_Task description_:
All of the data should be repeated exactly; pictures are not part of the copy.

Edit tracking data
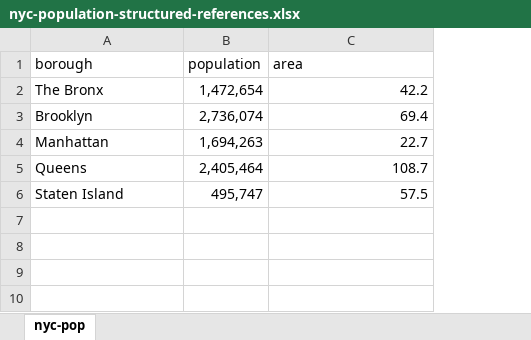
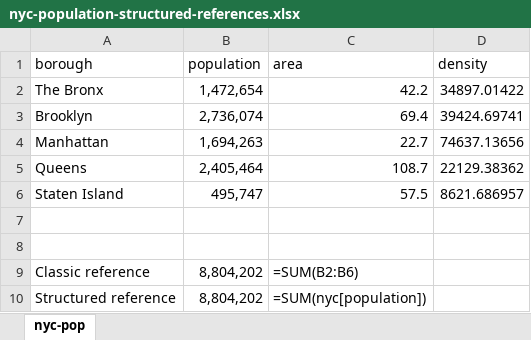
Before and after one commit to summerofgeorge/blog-files, an Excel workbook: nyc-population-structured-references.xlsx, sheet nyc-pop, drawn as a sheet; values as stored, in another font and other column widths than the file's, no borders; table styles not drawn; the diff names each change by its address in the sheet, - before the commit and + after, or states it on an @@ line.

Commit message:
Update nyc-population-structured-references.xlsx

```diff
--- a/nyc-population-structured-references.xlsx (sheet nyc-pop)
+++ b/nyc-population-structured-references.xlsx (sheet nyc-pop)
+column D (density), rows 2-6: 34897.01422 | 39424.69741 | 74637.13656 | 22129.38362 | 8621.686957
+row 7: (empty)
+row 8: (empty)
+row 9: Classic reference | 8,804,202 | =SUM(B2:B6)
+row 10: Structured reference | 8,804,202 | =SUM(nyc[population])
```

_Answer_:
Before and after one commit to summerofgeorge/blog-files, an Excel workbook: nyc-population-structured-references.xlsx, sheet nyc-pop, drawn as a sheet; values as stored, in another font and other column widths than the file's, no borders; table styles not drawn; the diff names each change by its address in the sheet, - before the commit and + after, or states it on an @@ line.

Commit message:
Update nyc-population-structured-references.xlsx

```diff
--- a/nyc-population-structured-references.xlsx (sheet nyc-pop)
+++ b/nyc-population-structured-references.xlsx (sheet nyc-pop)
+column D (density), rows 2-6: 34897.01422 | 39424.69741 | 74637.13656 | 22129.38362 | 8621.686957
+row 7: (empty)
+row 8: (empty)
+row 9: Classic reference | 8,804,202 | =SUM(B2:B6)
+row 10: Structured reference | 8,804,202 | =SUM(nyc[population])
```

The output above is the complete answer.